- What to produce -
Scan the lines below and report each one containing "gebruiken" by copying it.

Items from a data source:
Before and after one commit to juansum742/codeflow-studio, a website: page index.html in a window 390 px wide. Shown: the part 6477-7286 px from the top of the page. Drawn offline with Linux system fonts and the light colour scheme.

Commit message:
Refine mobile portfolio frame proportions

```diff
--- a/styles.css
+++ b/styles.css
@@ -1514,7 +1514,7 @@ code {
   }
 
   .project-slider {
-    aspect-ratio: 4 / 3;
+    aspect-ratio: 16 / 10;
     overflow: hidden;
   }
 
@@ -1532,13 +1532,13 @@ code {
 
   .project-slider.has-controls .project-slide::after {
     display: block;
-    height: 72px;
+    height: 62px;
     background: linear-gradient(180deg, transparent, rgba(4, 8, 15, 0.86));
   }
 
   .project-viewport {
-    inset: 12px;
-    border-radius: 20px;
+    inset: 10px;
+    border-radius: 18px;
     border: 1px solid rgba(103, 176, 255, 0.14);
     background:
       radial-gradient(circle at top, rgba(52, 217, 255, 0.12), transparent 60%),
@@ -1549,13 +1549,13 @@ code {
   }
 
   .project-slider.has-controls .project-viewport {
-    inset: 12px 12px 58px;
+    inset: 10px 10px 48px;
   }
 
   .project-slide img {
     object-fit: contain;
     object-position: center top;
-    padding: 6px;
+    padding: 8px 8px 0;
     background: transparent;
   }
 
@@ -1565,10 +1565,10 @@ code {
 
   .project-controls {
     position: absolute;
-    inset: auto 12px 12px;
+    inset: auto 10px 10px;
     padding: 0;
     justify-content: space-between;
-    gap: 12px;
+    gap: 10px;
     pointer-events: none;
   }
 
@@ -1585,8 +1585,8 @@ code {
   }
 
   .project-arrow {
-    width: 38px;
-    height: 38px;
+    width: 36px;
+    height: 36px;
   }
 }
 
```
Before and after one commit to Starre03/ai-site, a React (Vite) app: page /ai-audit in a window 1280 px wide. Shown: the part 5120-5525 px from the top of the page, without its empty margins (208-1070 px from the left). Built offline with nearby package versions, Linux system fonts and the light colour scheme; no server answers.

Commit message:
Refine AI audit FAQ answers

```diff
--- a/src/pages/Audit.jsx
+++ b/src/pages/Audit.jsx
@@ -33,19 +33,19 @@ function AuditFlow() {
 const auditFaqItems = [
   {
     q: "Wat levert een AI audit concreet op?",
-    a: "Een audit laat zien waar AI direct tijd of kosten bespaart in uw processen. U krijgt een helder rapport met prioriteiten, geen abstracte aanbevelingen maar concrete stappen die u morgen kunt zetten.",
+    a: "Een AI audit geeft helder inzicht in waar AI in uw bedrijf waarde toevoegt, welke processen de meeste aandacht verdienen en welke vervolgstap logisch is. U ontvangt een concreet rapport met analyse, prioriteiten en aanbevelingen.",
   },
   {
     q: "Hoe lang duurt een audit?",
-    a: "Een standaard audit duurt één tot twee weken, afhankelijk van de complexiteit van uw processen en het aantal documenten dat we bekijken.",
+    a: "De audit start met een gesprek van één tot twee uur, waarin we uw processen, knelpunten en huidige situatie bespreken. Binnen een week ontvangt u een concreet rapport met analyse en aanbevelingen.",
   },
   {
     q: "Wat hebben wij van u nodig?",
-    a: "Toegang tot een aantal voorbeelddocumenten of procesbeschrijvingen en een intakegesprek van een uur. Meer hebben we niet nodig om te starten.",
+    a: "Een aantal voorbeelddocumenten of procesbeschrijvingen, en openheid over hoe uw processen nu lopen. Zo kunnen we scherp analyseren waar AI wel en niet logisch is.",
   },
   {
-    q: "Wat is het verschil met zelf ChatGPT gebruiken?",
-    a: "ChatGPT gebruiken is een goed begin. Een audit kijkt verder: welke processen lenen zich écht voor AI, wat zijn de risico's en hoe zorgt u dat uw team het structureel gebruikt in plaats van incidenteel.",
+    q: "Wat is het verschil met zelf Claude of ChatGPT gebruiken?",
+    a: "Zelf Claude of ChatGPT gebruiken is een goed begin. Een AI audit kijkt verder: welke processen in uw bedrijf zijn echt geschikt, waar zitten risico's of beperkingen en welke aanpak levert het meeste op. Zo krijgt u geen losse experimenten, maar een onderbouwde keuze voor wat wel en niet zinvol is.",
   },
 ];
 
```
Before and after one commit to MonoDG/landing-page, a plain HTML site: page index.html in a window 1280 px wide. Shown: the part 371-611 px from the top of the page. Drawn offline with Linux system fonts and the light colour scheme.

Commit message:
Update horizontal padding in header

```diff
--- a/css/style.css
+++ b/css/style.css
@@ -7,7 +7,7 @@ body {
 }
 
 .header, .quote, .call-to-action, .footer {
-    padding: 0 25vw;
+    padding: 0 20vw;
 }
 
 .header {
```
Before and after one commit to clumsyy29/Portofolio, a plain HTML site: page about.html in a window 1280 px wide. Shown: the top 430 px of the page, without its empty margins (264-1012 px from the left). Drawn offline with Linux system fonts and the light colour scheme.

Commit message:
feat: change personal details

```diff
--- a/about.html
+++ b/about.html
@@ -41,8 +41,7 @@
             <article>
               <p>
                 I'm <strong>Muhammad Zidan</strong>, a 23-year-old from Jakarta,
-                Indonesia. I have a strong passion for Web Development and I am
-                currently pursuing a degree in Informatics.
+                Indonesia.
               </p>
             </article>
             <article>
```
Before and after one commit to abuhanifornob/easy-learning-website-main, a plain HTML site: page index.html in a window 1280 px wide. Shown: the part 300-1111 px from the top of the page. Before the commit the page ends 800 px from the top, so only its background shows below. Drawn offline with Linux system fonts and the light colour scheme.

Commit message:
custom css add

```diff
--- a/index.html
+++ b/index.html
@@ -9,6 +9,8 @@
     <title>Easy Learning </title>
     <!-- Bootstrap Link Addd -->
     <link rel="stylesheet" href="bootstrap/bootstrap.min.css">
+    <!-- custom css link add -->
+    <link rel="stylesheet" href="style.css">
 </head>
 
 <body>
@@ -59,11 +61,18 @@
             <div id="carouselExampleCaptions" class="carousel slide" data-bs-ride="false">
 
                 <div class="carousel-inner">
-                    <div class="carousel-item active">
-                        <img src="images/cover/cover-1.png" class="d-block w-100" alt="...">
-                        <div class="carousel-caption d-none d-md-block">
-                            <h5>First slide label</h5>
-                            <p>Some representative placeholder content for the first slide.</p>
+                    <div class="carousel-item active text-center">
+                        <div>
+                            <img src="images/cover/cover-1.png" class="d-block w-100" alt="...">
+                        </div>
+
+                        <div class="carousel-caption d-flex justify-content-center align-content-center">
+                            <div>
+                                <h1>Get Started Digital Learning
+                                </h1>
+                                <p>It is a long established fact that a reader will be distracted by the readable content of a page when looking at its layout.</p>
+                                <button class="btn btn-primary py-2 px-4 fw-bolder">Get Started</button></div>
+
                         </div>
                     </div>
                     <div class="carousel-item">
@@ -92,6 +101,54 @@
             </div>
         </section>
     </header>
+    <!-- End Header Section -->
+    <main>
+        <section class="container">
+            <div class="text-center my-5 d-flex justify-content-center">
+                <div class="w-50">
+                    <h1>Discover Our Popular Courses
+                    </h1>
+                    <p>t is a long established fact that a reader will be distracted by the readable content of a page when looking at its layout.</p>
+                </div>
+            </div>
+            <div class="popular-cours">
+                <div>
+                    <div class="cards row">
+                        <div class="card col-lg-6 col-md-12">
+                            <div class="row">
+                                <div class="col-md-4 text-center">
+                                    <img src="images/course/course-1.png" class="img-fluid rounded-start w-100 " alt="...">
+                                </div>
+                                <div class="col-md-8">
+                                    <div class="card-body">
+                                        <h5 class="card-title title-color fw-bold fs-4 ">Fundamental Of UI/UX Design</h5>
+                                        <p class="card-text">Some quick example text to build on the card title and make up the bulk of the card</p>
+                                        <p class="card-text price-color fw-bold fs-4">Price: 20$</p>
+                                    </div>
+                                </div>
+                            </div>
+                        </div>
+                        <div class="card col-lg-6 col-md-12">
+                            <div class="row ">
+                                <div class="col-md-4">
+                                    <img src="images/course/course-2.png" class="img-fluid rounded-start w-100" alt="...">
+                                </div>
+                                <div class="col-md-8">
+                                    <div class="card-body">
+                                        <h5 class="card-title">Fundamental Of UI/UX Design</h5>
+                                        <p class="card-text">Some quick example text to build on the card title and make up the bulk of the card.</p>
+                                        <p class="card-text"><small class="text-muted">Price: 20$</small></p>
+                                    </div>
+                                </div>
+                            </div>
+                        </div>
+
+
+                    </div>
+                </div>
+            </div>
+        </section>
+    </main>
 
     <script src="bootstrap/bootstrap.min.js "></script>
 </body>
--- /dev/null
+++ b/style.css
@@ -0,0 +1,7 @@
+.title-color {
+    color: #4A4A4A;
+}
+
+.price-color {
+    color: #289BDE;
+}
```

- Written answer -
-    q: "Wat is het verschil met zelf ChatGPT gebruiken?",
-    a: "ChatGPT gebruiken is een goed begin. Een audit kijkt verder: welke processen lenen zich écht voor AI, wat zijn de risico's en hoe zorgt u dat uw team het structureel gebruikt in plaats van incidenteel.",
+    q: "Wat is het verschil met zelf Claude of ChatGPT gebruiken?",
+    a: "Zelf Claude of ChatGPT gebruiken is een goed begin. Een AI audit kijkt verder: welke processen in uw bedrijf zijn echt geschikt, waar zitten risico's of beperkingen en welke aanpak levert het meeste op. Zo krijgt u geen losse experimenten, maar een onderbouwde keuze voor wat wel en niet zinvol is.",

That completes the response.